▸ **PROMPT**: How many lines below contain the word "particular"? Answer with that number alone.

━━━━━ ENTRIES SUPPLIED ━━━━━

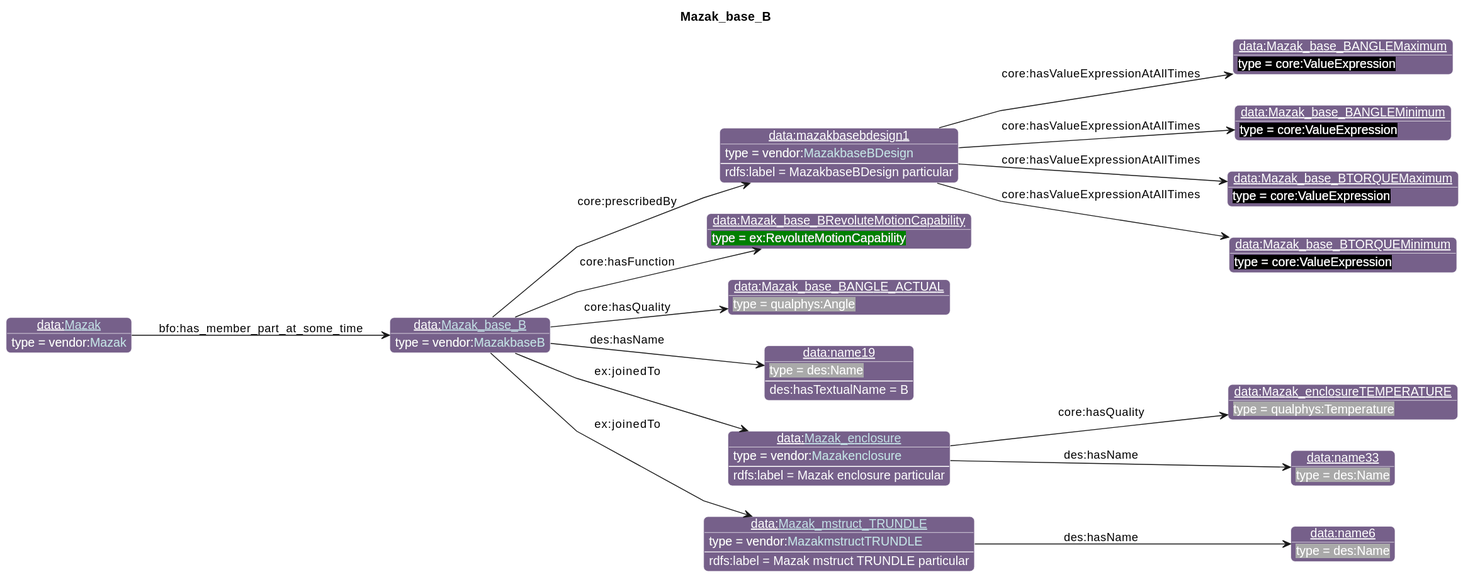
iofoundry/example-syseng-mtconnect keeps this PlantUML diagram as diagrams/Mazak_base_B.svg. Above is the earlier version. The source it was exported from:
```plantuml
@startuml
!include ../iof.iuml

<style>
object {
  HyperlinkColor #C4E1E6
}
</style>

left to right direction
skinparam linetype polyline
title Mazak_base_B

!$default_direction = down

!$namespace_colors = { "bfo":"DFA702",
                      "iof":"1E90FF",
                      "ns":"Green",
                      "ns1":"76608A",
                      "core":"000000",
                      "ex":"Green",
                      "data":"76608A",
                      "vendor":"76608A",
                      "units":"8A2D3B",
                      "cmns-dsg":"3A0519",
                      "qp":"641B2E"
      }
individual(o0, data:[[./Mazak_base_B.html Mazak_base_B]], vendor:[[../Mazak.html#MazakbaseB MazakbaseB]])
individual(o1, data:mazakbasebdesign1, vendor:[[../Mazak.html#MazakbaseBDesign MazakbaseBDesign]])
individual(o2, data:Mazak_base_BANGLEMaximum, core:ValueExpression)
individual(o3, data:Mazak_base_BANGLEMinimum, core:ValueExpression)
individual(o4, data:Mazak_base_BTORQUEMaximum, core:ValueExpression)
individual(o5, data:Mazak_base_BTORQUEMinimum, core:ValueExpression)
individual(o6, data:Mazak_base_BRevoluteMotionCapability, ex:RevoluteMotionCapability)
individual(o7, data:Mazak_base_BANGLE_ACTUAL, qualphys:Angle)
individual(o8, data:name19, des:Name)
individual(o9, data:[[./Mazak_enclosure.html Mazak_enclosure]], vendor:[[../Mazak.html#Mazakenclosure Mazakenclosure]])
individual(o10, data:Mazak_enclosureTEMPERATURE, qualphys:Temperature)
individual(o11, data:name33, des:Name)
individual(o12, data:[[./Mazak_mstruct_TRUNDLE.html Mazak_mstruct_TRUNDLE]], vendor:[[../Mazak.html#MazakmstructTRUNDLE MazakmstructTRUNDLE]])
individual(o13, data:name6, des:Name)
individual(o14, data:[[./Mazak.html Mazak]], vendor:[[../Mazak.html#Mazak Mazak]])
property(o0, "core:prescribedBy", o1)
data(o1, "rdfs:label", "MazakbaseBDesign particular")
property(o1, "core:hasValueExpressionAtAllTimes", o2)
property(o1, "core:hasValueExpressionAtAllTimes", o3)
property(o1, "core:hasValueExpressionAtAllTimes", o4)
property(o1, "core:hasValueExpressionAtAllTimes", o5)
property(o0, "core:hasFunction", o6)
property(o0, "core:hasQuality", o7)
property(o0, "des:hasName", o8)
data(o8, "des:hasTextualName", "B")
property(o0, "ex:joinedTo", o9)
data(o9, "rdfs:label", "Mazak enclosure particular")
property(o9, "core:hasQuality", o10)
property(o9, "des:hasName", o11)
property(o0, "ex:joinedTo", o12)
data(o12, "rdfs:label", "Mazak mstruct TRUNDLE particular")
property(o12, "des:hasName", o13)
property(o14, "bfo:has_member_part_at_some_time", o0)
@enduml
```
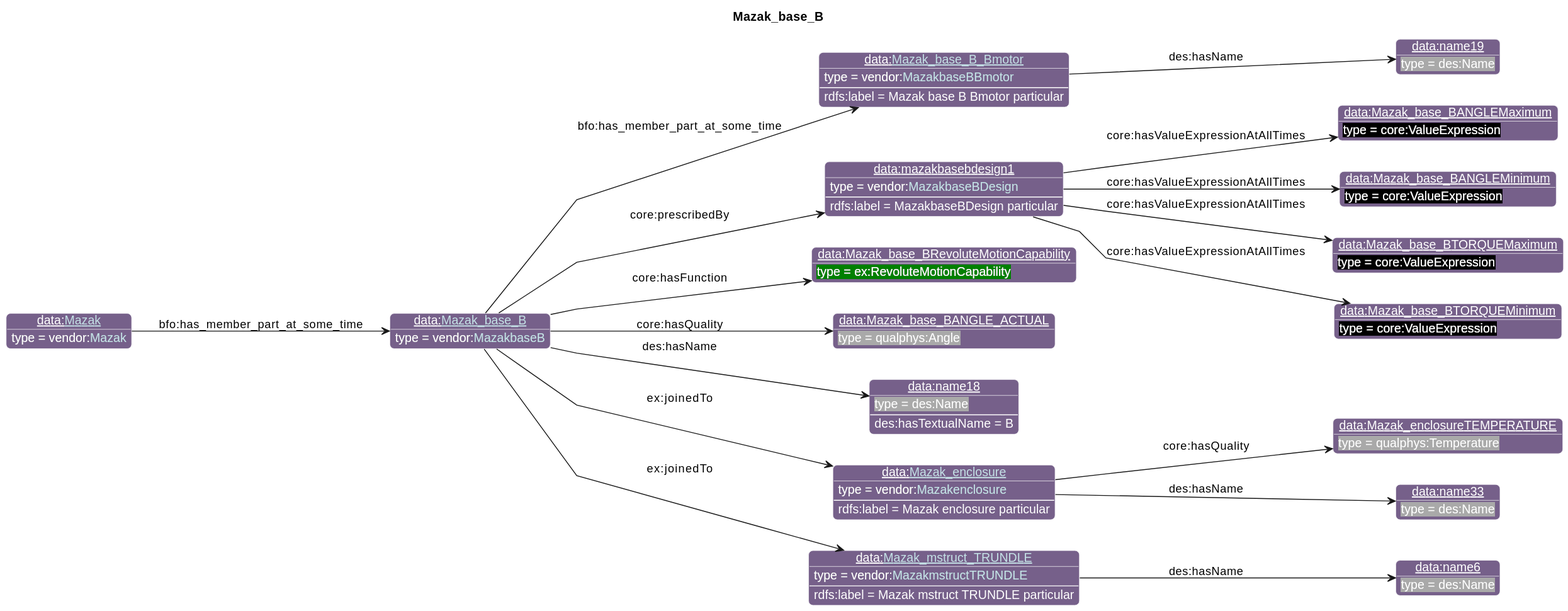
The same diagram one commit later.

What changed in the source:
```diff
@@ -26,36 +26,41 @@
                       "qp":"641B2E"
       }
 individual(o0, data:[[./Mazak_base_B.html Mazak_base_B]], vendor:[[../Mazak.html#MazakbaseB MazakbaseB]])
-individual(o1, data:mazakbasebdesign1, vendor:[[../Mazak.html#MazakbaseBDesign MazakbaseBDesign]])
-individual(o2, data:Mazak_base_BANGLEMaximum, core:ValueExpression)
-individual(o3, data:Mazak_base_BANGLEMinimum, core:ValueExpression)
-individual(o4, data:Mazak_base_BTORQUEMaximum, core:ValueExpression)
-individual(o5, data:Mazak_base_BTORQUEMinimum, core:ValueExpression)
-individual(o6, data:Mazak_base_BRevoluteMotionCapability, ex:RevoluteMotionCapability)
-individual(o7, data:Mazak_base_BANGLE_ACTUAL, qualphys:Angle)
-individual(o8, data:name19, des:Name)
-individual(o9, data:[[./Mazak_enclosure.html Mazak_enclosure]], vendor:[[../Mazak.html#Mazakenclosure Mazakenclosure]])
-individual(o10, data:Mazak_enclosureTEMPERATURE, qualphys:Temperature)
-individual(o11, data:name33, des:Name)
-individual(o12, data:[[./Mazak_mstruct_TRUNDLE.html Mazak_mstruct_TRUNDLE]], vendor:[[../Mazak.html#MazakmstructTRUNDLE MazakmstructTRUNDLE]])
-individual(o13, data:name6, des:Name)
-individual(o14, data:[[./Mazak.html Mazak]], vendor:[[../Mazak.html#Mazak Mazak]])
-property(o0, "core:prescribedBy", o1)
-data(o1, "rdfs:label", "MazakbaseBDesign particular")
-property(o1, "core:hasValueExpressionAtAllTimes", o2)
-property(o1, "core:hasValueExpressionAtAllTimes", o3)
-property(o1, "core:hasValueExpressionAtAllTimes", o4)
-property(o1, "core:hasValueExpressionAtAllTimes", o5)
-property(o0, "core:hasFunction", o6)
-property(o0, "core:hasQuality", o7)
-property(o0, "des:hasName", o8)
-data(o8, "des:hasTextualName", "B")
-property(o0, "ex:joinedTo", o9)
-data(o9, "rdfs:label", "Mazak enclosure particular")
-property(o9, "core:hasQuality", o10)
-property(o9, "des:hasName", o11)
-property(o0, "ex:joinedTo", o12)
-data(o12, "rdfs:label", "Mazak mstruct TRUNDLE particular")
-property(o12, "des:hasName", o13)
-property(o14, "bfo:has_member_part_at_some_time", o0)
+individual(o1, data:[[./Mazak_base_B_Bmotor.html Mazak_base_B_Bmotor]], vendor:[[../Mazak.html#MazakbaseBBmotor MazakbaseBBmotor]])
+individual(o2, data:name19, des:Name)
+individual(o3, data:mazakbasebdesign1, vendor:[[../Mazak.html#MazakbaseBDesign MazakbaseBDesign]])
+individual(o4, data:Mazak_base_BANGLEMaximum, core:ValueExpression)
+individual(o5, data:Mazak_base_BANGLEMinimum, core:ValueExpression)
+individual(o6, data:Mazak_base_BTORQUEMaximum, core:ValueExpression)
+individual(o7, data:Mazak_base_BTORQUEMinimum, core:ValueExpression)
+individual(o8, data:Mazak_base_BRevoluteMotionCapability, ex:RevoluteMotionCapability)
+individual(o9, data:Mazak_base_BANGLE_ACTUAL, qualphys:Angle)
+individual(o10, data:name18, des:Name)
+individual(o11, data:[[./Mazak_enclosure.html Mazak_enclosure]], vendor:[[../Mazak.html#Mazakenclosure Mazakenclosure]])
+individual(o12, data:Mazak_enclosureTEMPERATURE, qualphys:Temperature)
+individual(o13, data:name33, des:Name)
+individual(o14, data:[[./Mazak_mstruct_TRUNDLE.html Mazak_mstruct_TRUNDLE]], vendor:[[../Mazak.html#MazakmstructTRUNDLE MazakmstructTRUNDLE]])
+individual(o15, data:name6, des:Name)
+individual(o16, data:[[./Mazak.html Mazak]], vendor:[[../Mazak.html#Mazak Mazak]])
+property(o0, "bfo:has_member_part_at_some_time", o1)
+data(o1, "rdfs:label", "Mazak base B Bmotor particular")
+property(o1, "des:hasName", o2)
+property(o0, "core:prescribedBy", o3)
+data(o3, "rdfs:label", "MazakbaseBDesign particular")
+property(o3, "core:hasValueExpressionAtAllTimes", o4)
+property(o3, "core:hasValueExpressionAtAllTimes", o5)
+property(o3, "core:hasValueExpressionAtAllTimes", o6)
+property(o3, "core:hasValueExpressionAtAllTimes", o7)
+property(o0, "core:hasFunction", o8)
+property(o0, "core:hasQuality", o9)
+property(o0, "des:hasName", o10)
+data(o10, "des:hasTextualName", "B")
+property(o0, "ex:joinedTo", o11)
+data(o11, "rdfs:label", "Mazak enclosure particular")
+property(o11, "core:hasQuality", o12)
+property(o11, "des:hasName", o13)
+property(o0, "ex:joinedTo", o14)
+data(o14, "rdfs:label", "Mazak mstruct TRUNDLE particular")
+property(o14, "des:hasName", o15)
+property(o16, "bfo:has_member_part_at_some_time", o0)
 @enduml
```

━━━━━
━━━━━ ENTRIES SUPPLIED ━━━━━

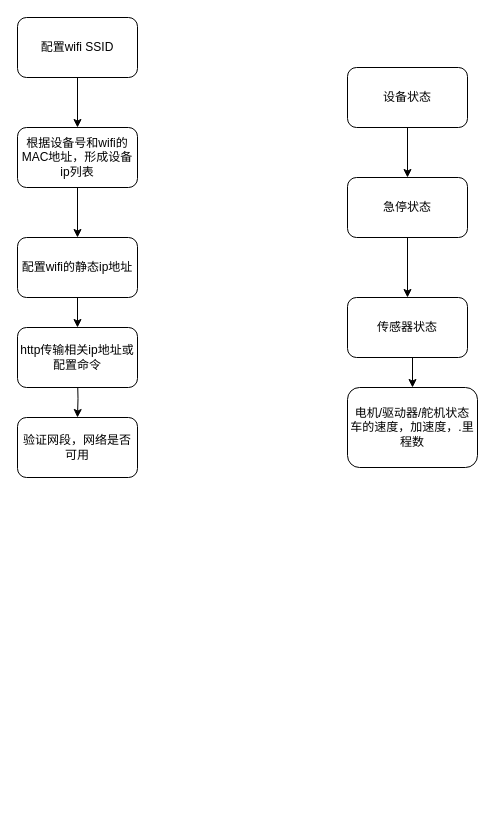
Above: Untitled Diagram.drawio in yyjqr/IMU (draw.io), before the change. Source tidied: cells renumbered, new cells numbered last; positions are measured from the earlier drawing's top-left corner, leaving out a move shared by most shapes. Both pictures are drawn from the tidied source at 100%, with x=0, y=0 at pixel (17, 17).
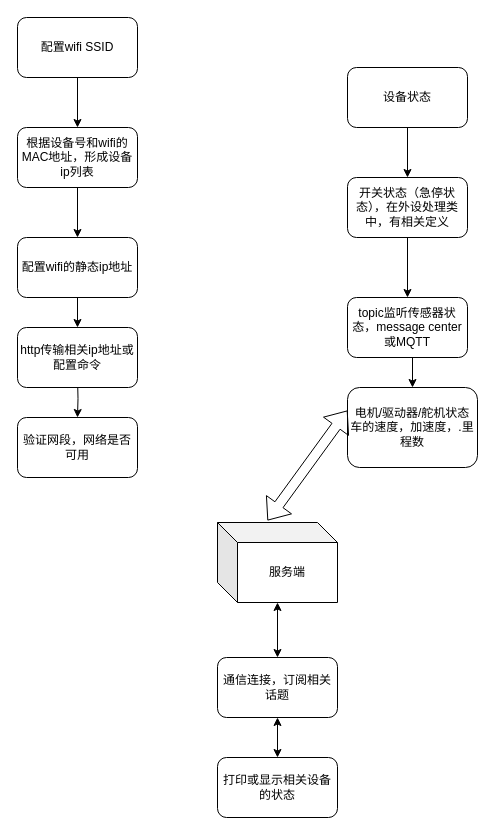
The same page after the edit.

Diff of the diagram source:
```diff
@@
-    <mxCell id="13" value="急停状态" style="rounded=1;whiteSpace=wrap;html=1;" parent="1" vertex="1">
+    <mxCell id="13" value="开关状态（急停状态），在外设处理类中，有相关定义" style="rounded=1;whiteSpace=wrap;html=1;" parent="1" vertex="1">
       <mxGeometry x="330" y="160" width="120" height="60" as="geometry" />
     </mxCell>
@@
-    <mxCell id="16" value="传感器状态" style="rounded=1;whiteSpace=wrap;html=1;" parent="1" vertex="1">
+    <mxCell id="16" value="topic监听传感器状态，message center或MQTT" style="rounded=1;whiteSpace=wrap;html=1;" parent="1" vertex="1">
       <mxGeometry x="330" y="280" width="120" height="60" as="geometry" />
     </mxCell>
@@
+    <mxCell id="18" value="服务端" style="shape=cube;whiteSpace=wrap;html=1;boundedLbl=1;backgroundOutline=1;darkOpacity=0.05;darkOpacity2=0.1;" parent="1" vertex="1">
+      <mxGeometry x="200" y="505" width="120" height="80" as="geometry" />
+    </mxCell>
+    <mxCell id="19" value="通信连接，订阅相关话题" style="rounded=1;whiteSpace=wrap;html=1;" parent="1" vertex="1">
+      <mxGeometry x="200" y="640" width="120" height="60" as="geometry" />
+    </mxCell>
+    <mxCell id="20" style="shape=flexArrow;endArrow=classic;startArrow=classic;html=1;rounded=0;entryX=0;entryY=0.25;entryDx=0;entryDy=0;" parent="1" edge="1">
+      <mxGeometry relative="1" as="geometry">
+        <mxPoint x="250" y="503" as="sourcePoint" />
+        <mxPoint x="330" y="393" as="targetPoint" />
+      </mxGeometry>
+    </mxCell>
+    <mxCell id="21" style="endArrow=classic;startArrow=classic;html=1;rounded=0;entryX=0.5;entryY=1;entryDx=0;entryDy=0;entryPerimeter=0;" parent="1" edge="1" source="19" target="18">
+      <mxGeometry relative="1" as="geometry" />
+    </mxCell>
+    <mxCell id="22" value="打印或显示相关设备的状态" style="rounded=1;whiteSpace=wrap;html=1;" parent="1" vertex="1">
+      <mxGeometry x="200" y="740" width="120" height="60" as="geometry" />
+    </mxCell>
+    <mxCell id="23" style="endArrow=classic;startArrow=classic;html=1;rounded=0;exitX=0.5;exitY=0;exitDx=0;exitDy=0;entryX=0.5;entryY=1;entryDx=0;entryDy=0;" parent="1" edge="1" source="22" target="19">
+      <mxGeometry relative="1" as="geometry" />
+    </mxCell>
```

━━━━━
━━━━━ ENTRIES SUPPLIED ━━━━━

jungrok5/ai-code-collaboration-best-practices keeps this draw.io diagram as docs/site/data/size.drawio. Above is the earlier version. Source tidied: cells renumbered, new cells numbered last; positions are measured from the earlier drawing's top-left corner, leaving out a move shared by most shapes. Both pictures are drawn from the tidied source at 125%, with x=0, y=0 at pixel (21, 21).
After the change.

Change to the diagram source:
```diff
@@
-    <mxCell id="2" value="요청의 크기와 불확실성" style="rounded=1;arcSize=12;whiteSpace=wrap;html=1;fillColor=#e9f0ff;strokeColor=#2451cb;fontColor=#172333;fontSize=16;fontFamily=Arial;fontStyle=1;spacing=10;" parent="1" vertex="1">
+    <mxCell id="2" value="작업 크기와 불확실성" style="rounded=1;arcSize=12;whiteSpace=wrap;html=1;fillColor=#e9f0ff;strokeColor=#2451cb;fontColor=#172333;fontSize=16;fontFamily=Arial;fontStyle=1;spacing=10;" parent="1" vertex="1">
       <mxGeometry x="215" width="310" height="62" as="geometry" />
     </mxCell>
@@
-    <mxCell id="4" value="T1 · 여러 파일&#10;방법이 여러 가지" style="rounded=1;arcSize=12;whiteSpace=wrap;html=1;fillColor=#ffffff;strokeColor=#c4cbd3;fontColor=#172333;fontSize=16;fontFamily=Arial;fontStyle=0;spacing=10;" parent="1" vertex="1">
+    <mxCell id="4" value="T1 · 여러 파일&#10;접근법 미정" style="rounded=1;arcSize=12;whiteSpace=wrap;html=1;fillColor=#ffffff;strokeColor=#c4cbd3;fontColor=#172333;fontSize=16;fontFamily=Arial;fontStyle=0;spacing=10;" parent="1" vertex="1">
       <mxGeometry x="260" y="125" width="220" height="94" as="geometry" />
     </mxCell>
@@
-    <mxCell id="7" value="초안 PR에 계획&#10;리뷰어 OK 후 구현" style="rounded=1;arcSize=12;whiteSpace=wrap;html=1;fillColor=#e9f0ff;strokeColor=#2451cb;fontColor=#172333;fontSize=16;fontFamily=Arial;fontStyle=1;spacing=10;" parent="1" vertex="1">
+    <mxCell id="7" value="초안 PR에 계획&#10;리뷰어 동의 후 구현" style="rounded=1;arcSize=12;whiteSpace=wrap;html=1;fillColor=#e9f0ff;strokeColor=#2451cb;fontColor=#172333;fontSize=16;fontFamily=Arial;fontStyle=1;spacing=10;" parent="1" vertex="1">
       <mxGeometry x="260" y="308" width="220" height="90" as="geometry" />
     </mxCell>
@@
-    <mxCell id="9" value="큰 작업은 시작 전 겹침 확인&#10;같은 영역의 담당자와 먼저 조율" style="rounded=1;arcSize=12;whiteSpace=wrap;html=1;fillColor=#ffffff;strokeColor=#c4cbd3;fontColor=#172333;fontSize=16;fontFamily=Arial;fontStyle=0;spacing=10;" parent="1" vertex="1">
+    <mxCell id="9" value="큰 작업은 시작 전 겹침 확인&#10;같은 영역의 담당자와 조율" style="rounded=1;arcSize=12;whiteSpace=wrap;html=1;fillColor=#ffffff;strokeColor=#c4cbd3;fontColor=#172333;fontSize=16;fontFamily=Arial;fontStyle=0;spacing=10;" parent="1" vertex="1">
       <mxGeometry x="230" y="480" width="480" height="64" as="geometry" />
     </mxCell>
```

━━━━━

▸ **ANSWER BOX**: 10